Chad Ryan DeSoto, 21, of Tamuning is accused of driving a Toyota Yaris onto a sidewalk and striking seven tourists Tuesday night at an upscale shopping area fronting the Outrigger Guam Resort in Tumon Bay, Guam police spokesman A.J. Balajadia said. DeSoto continued driving on the sidewalk, crashing into the wall of a convenience store. He then left his car and started stabbing people, police said.
DeSoto is charged with two counts of murder, 13 counts of attempted murder and 13 counts of aggravated assault, Balajadia said. No motive or other details on the investigation were released.
DeSoto was scheduled due to appear before a magistrate judge the Superior Court of Guam on Wednesday to be formally charged.
Japan Chief Cabinet Secretary Yoshihide Suga said 14 Japanese tourists were attacked, including two who died. Two of the injured have been released from the hospital after being treated, Suga said.
Japanese media reported the dead were two women aged 28 and 82 and the survivors included an 8-month-old baby.
An official with Japanese travel operator H.I.S. Co. said eight of its customers were injured in the attack — including some with broken bones — but none were killed.
The wreck and alleged knife attack among high-end boutiques and hotels in Tumon Bay's Pleasure Island district sent frightened hotel guests and others fleeing for safety.
A woman at a nearby café with friends told the Pacific Daily News she saw the car plow through the driveway and into a convenience store at the resort. Ashley Quichocho, 18, of Dededo said the driver got out, ran up to bystanders and began stabbing them.
"He started stabbing someone, and I started freaking out," Quichocho said. "He was just running back and forth stabbing people."
Quichocho said she ran to the second floor of the hotel with other guests to escape.
Guam Gov. Eddie Calvo issued a statement addressed to "the people of Japan" saying the perpetrator would be prosecuted "to the fullest extent of the law." Calvo said he is committed to ensuring the safety of visitors to Guam and would increase the police presence in the visitor district.
"This was an isolated incident — something that just doesn't happen in our community," Calvo said. "We are shocked, we are grieving with the families, and we extend our deepest condolences to those hurt."
Guam, U.S. territory and tropical island just 1,500 miles or three hours south of Tokyo by airplane, is heavily dependent on tourism — particularly from Japan — for its economy.

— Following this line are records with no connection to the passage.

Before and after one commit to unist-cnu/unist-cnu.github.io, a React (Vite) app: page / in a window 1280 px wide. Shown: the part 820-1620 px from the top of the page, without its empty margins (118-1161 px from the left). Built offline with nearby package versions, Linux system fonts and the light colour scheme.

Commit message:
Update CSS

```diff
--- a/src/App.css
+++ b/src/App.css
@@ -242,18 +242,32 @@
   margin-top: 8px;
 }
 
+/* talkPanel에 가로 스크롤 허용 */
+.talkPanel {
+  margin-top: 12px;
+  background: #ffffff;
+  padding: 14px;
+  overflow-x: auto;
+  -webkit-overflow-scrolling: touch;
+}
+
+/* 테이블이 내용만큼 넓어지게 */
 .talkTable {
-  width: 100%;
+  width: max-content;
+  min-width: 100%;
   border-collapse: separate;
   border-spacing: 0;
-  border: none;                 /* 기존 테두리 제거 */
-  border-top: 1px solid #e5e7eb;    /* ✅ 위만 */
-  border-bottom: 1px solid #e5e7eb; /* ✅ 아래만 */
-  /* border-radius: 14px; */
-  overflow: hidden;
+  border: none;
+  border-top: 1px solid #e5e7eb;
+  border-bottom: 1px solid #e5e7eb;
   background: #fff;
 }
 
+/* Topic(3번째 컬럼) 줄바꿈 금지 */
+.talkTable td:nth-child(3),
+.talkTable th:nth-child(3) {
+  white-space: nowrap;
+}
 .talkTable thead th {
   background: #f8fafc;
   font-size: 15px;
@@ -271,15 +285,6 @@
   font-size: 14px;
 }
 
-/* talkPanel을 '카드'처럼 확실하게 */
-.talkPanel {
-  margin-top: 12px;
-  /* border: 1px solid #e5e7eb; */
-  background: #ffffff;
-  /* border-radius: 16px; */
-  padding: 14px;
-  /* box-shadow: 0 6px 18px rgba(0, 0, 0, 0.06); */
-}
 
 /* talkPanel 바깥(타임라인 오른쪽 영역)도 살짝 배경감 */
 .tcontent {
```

It's well known for scuba diving, white beaches and historic World War II battle sites.
Japanese accounted for 73 percent of the 1.1 million visitors to Guam in the 2011 fiscal year, according to Guam Visitors Bureau data. South Koreans were 13 percent followed by 4 percent from Taiwan.
Mark Baldyga, Guam Visitors Bureau chairman, stressed the incident was unusual.
"Guam has long been considered as one of the safest tourist destinations in the region and it remains so today," he said in a statement. "U.S. federal immigration and customs protect our borders, and we dedicate substantial resources to ensuring that Guam remains a warm, friendly and completely safe holiday destination."
Guam, which has a population of about 180,000 and is just 30 miles long, is home to major U.S. naval and air bases. The U.S. also has plans to move several thousand Marines to Guam from the southern Japanese island of Okinawa.
Associated Press writer Malcolm Foster in Tokyo contributed to this report.